◆ **Exercise objective**
Each entry below must come back exactly as written, without its pictures.
-=-=-
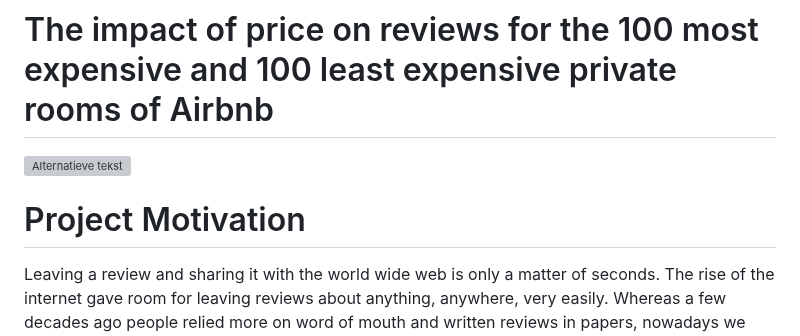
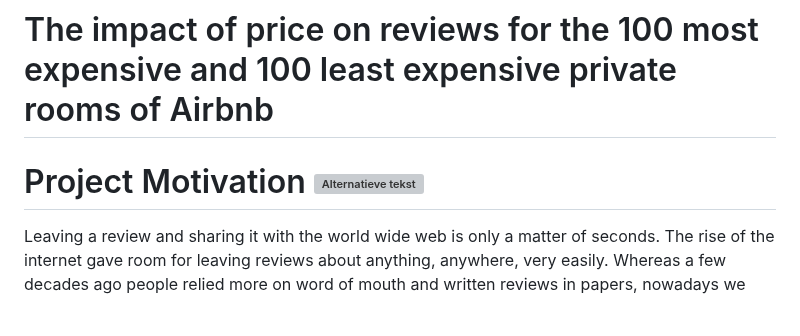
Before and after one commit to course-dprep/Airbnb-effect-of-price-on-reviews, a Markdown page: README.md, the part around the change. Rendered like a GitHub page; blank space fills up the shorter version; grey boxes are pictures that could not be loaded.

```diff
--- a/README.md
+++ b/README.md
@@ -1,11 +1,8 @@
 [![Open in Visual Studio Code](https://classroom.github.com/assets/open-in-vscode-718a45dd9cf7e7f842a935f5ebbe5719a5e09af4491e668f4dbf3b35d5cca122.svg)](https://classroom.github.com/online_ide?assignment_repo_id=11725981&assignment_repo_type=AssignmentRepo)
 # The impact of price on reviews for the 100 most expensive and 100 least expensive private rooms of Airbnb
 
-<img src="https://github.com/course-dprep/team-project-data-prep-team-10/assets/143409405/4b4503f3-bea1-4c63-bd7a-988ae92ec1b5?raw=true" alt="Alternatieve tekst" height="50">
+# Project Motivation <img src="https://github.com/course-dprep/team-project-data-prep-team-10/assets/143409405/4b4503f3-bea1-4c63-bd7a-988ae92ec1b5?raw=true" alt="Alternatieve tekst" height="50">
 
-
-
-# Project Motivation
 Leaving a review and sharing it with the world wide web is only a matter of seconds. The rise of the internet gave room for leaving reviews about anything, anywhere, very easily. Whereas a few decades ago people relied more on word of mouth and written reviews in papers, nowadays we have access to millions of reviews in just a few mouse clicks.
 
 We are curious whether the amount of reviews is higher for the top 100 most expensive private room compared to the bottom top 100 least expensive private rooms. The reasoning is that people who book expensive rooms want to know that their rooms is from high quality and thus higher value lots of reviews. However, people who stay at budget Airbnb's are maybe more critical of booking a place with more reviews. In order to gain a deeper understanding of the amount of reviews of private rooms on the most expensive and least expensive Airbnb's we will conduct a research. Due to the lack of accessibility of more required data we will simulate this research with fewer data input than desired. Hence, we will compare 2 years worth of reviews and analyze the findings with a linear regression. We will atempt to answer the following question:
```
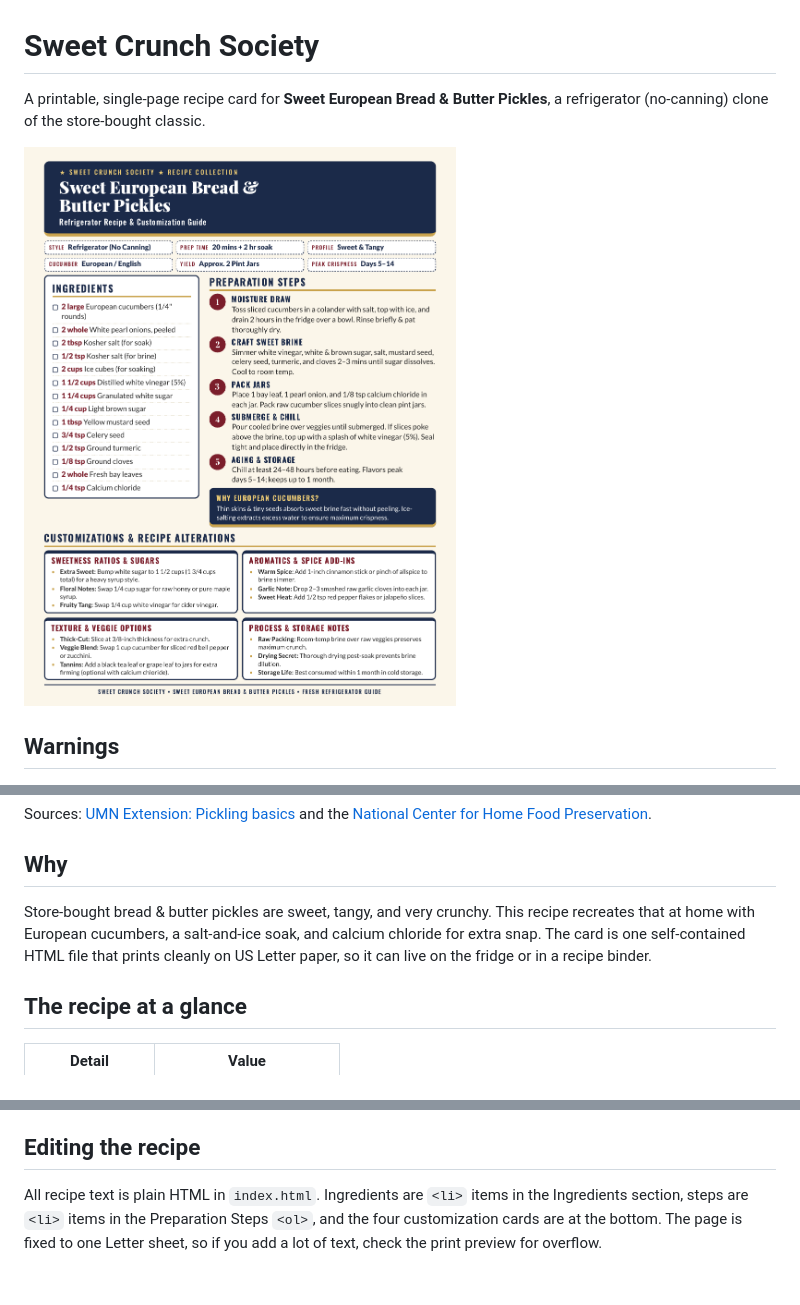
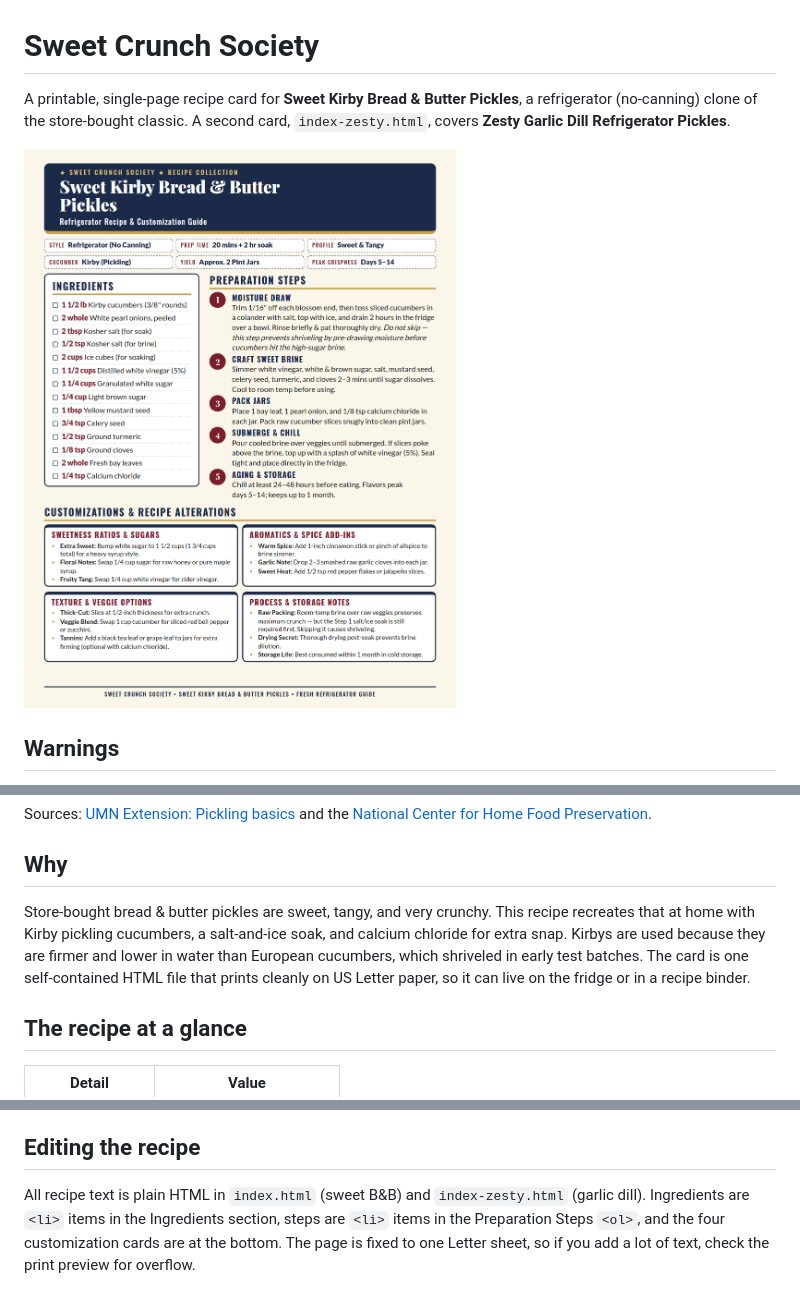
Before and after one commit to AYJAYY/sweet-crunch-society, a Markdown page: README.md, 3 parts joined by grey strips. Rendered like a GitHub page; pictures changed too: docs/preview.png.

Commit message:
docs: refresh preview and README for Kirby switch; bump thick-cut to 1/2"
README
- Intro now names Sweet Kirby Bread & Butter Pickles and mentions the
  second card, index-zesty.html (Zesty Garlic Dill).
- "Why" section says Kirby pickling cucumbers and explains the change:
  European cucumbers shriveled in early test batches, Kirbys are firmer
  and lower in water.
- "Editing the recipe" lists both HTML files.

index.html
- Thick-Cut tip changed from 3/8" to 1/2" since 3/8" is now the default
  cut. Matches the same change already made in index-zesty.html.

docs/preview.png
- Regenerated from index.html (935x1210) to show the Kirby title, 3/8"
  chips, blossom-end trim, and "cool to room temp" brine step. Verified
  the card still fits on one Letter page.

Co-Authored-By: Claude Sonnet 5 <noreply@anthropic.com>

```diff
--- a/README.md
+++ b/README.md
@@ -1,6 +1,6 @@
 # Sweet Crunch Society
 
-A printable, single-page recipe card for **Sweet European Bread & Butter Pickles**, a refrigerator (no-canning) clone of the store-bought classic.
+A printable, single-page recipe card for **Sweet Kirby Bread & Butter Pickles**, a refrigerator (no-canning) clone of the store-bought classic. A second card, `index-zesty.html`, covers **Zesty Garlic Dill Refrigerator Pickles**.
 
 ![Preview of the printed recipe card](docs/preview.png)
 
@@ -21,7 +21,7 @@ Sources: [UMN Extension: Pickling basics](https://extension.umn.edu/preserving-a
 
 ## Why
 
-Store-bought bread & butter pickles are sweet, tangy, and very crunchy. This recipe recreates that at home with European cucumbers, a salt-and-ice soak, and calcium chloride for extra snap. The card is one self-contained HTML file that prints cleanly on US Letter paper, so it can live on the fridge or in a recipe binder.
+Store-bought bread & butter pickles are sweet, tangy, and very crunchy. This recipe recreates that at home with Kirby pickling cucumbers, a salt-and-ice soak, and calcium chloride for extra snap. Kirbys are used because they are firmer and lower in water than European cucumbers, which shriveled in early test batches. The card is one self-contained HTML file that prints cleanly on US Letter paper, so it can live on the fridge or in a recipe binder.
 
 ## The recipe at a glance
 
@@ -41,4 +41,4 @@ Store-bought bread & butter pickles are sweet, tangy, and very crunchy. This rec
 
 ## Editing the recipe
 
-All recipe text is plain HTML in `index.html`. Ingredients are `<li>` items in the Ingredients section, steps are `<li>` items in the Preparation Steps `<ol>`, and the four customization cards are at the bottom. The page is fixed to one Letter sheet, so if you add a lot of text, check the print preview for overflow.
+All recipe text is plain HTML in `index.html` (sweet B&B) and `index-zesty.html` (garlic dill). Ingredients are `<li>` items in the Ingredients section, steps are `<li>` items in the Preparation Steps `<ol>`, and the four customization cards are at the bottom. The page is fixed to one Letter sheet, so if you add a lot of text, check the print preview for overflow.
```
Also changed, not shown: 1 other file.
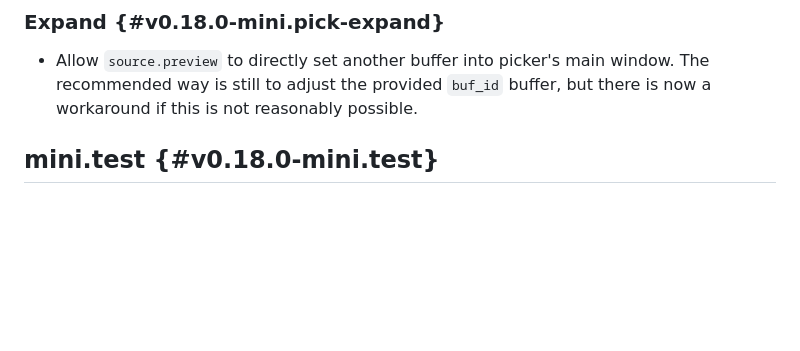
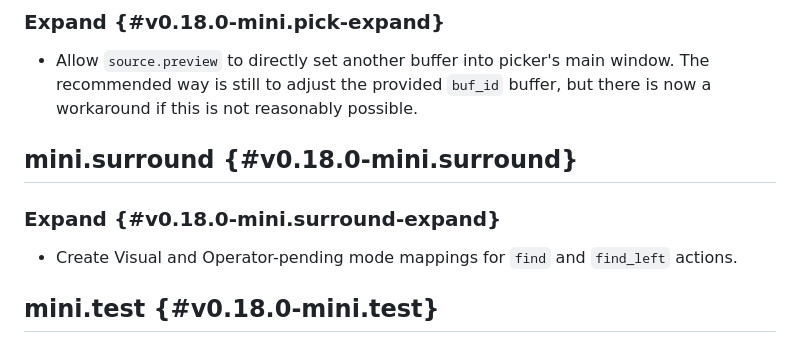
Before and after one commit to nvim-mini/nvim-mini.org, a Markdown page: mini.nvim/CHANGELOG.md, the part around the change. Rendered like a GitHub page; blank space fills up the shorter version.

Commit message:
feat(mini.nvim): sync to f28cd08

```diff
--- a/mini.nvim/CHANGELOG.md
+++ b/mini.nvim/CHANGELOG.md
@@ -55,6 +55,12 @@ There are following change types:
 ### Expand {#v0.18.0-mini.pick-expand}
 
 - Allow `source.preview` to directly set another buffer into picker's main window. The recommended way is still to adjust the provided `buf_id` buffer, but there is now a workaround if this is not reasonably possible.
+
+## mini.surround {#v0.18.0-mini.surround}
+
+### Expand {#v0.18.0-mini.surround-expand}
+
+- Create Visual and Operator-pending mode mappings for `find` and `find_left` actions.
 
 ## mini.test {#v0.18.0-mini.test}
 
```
-=-=-
◆ **Answer area**
Before and after one commit to course-dprep/Airbnb-effect-of-price-on-reviews, a Markdown page: README.md, the part around the change. Rendered like a GitHub page; blank space fills up the shorter version; grey boxes are pictures that could not be loaded.

```diff
--- a/README.md
+++ b/README.md
@@ -1,11 +1,8 @@
 [![Open in Visual Studio Code](https://classroom.github.com/assets/open-in-vscode-718a45dd9cf7e7f842a935f5ebbe5719a5e09af4491e668f4dbf3b35d5cca122.svg)](https://classroom.github.com/online_ide?assignment_repo_id=11725981&assignment_repo_type=AssignmentRepo)
 # The impact of price on reviews for the 100 most expensive and 100 least expensive private rooms of Airbnb
 
-<img src="https://github.com/course-dprep/team-project-data-prep-team-10/assets/143409405/4b4503f3-bea1-4c63-bd7a-988ae92ec1b5?raw=true" alt="Alternatieve tekst" height="50">
+# Project Motivation <img src="https://github.com/course-dprep/team-project-data-prep-team-10/assets/143409405/4b4503f3-bea1-4c63-bd7a-988ae92ec1b5?raw=true" alt="Alternatieve tekst" height="50">
 
-
-
-# Project Motivation
 Leaving a review and sharing it with the world wide web is only a matter of seconds. The rise of the internet gave room for leaving reviews about anything, anywhere, very easily. Whereas a few decades ago people relied more on word of mouth and written reviews in papers, nowadays we have access to millions of reviews in just a few mouse clicks.
 
 We are curious whether the amount of reviews is higher for the top 100 most expensive private room compared to the bottom top 100 least expensive private rooms. The reasoning is that people who book expensive rooms want to know that their rooms is from high quality and thus higher value lots of reviews. However, people who stay at budget Airbnb's are maybe more critical of booking a place with more reviews. In order to gain a deeper understanding of the amount of reviews of private rooms on the most expensive and least expensive Airbnb's we will conduct a research. Due to the lack of accessibility of more required data we will simulate this research with fewer data input than desired. Hence, we will compare 2 years worth of reviews and analyze the findings with a linear regression. We will atempt to answer the following question:
```
Before and after one commit to AYJAYY/sweet-crunch-society, a Markdown page: README.md, 3 parts joined by grey strips. Rendered like a GitHub page; pictures changed too: docs/preview.png.

Commit message:
docs: refresh preview and README for Kirby switch; bump thick-cut to 1/2"
README
- Intro now names Sweet Kirby Bread & Butter Pickles and mentions the
  second card, index-zesty.html (Zesty Garlic Dill).
- "Why" section says Kirby pickling cucumbers and explains the change:
  European cucumbers shriveled in early test batches, Kirbys are firmer
  and lower in water.
- "Editing the recipe" lists both HTML files.

index.html
- Thick-Cut tip changed from 3/8" to 1/2" since 3/8" is now the default
  cut. Matches the same change already made in index-zesty.html.

docs/preview.png
- Regenerated from index.html (935x1210) to show the Kirby title, 3/8"
  chips, blossom-end trim, and "cool to room temp" brine step. Verified
  the card still fits on one Letter page.

Co-Authored-By: Claude Sonnet 5 <noreply@anthropic.com>

```diff
--- a/README.md
+++ b/README.md
@@ -1,6 +1,6 @@
 # Sweet Crunch Society
 
-A printable, single-page recipe card for **Sweet European Bread & Butter Pickles**, a refrigerator (no-canning) clone of the store-bought classic.
+A printable, single-page recipe card for **Sweet Kirby Bread & Butter Pickles**, a refrigerator (no-canning) clone of the store-bought classic. A second card, `index-zesty.html`, covers **Zesty Garlic Dill Refrigerator Pickles**.
 
 ![Preview of the printed recipe card](docs/preview.png)
 
@@ -21,7 +21,7 @@ Sources: [UMN Extension: Pickling basics](https://extension.umn.edu/preserving-a
 
 ## Why
 
-Store-bought bread & butter pickles are sweet, tangy, and very crunchy. This recipe recreates that at home with European cucumbers, a salt-and-ice soak, and calcium chloride for extra snap. The card is one self-contained HTML file that prints cleanly on US Letter paper, so it can live on the fridge or in a recipe binder.
+Store-bought bread & butter pickles are sweet, tangy, and very crunchy. This recipe recreates that at home with Kirby pickling cucumbers, a salt-and-ice soak, and calcium chloride for extra snap. Kirbys are used because they are firmer and lower in water than European cucumbers, which shriveled in early test batches. The card is one self-contained HTML file that prints cleanly on US Letter paper, so it can live on the fridge or in a recipe binder.
 
 ## The recipe at a glance
 
@@ -41,4 +41,4 @@ Store-bought bread & butter pickles are sweet, tangy, and very crunchy. This rec
 
 ## Editing the recipe
 
-All recipe text is plain HTML in `index.html`. Ingredients are `<li>` items in the Ingredients section, steps are `<li>` items in the Preparation Steps `<ol>`, and the four customization cards are at the bottom. The page is fixed to one Letter sheet, so if you add a lot of text, check the print preview for overflow.
+All recipe text is plain HTML in `index.html` (sweet B&B) and `index-zesty.html` (garlic dill). Ingredients are `<li>` items in the Ingredients section, steps are `<li>` items in the Preparation Steps `<ol>`, and the four customization cards are at the bottom. The page is fixed to one Letter sheet, so if you add a lot of text, check the print preview for overflow.
```
Also changed, not shown: 1 other file.
Before and after one commit to nvim-mini/nvim-mini.org, a Markdown page: mini.nvim/CHANGELOG.md, the part around the change. Rendered like a GitHub page; blank space fills up the shorter version.

Commit message:
feat(mini.nvim): sync to f28cd08

```diff
--- a/mini.nvim/CHANGELOG.md
+++ b/mini.nvim/CHANGELOG.md
@@ -55,6 +55,12 @@ There are following change types:
 ### Expand {#v0.18.0-mini.pick-expand}
 
 - Allow `source.preview` to directly set another buffer into picker's main window. The recommended way is still to adjust the provided `buf_id` buffer, but there is now a workaround if this is not reasonably possible.
+
+## mini.surround {#v0.18.0-mini.surround}
+
+### Expand {#v0.18.0-mini.surround-expand}
+
+- Create Visual and Operator-pending mode mappings for `find` and `find_left` actions.
 
 ## mini.test {#v0.18.0-mini.test}
 
```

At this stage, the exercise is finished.